In this Programme:
George Cochrane is a writer and filmmaker from Northumberland, now based in London. His main interests are Italian cinema and Old Hollywood.
It is 1985, and as part of his struggling family’s efforts to economise, fifteen-year-old Dubliner Conor Lawlor (Ferdia Walsh-Peelo) is taken out of private school and put in a rough, strict Christian Brothers school called Synge Street. Though relentlessly bullied, Conor quickly finds his crowd here, forming a band to impress the mysterious older girl (Lucy Boynton) across the road. It works, though as Conor gets closer to ‘Raphina’ and the band gets better and better, things at home continue to deteriorate, his parents threatening to split up. Music becomes Conor’s only means of escape.

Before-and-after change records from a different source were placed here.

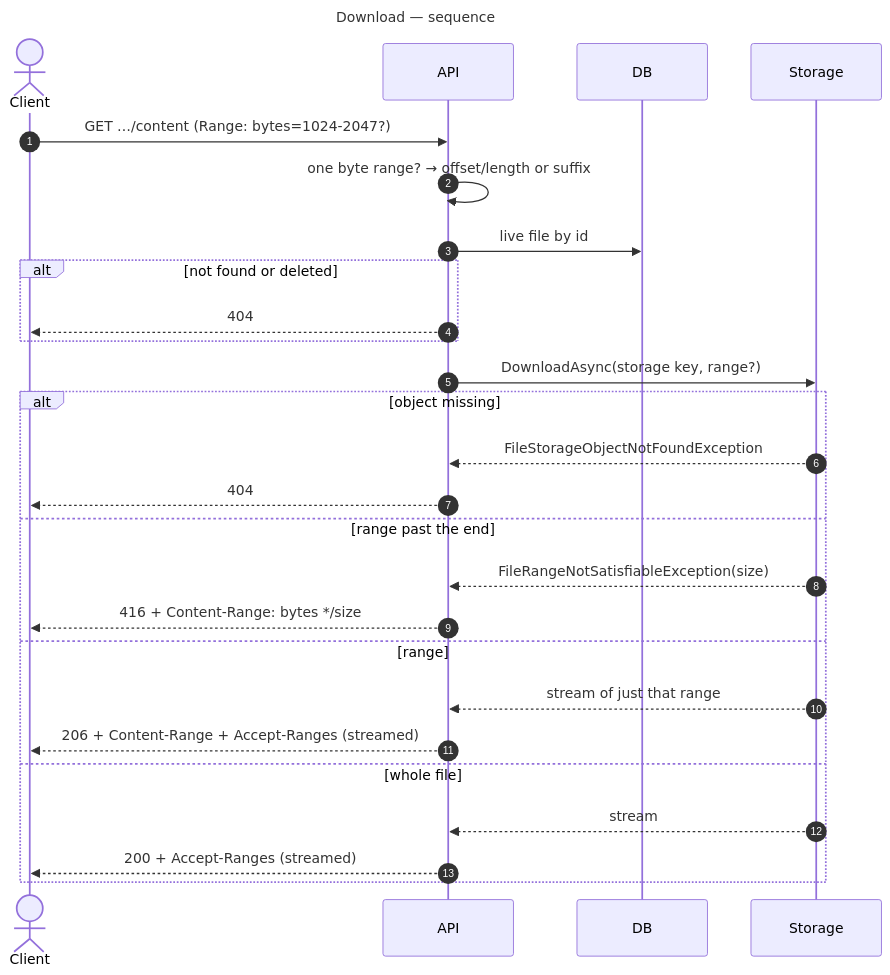
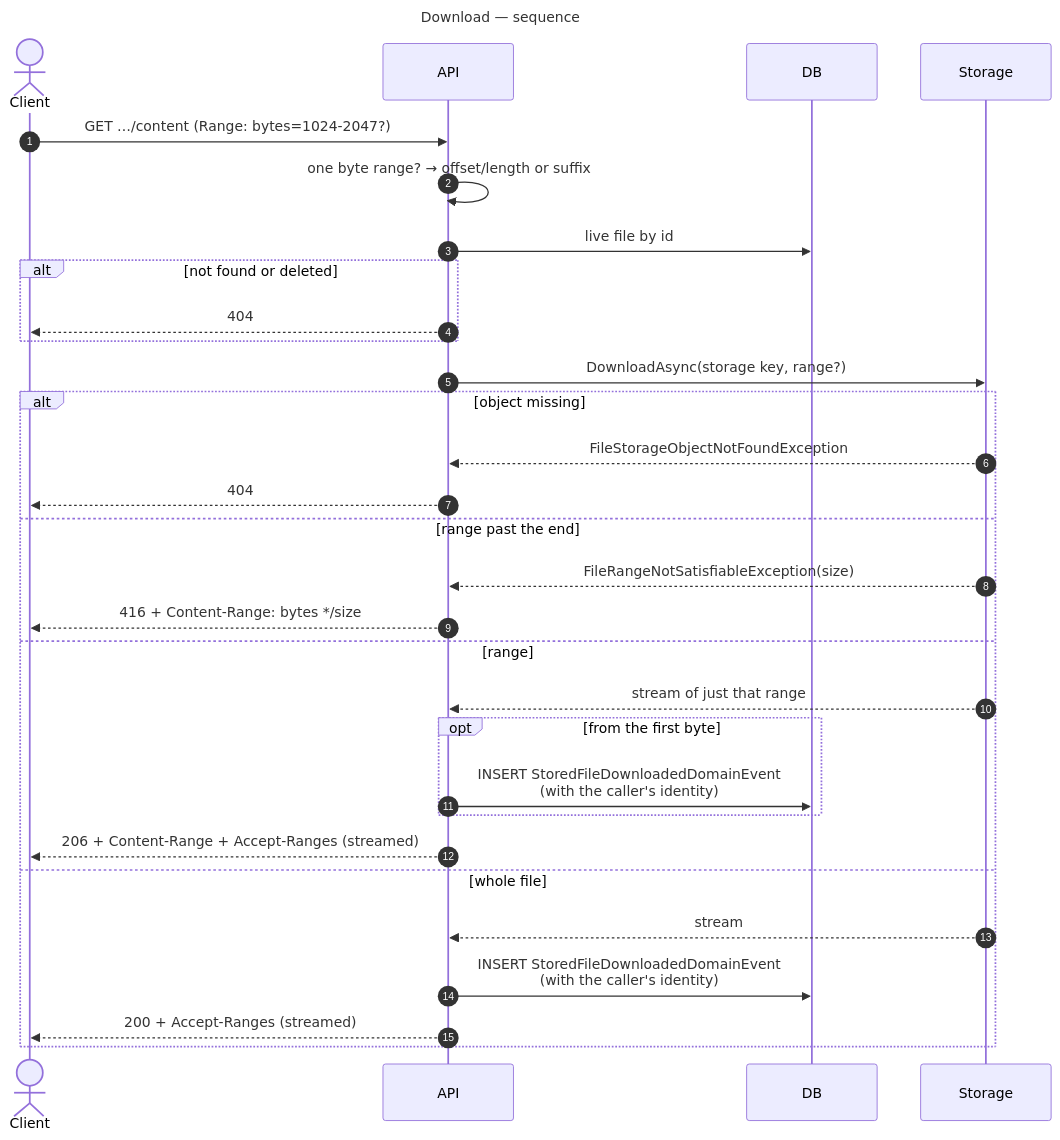
One commit to gmetskhvarishvili/GM.FileStorage.Samples changed the seventh of 16 diagrams in docs/sequence-diagrams.md. Above: the diagram before and after it, drawn with Mermaid. The commit also changed other lines of this file and 33 other files, not shown here.

````diff
--- a/docs/sequence-diagrams.md
+++ b/docs/sequence-diagrams.md
@@ -244,32 +255,36 @@
 ```mermaid
 ---
 title: Download — sequence
 ---
 sequenceDiagram
     autonumber
     actor C as Client
     participant API
     participant DB
     participant S as Storage
 
     C->>API: GET …/content (Range: bytes=1024-2047?)
     API->>API: one byte range? → offset/length or suffix
     API->>DB: live file by id
     alt not found or deleted
         API-->>C: 404
     end
     API->>S: DownloadAsync(storage key, range?)
     alt object missing
         S-->>API: FileStorageObjectNotFoundException
         API-->>C: 404
     else range past the end
         S-->>API: FileRangeNotSatisfiableException(size)
         API-->>C: 416 + Content-Range: bytes */size
     else range
         S-->>API: stream of just that range
+        opt from the first byte
+            API->>DB: INSERT StoredFileDownloadedDomainEvent<br/>(with the caller's identity)
+        end
         API-->>C: 206 + Content-Range + Accept-Ranges (streamed)
     else whole file
         S-->>API: stream
+        API->>DB: INSERT StoredFileDownloadedDomainEvent<br/>(with the caller's identity)
         API-->>C: 200 + Accept-Ranges (streamed)
     end
 ```
````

Like me, director John Carney is a confirmed believer in music’s power to unite people. In his first film, Once (2007), it is music that brings our Dublin busker and Czech flower seller together; in his second, Begin Again (2013), it is music, again, that reconciles our disaster of an A&R man with his estranged family. However, in the case of his ’80s-set third effort, Sing Street, the stakes are a little higher, the music having to bridge not just family and class divides, but geopolitical ones too. We are in Troubles-era Ireland, after all.
Rest assured, though, the height of these hurdles makes the music’s ultimate triumph all the more euphoric. Sing Street really is a joy, with one of the best original soundtracks to a pop movie you will ever hear. If you have any love for ’80s music at all, you will love this film. Gather round and watch.-George Cochrane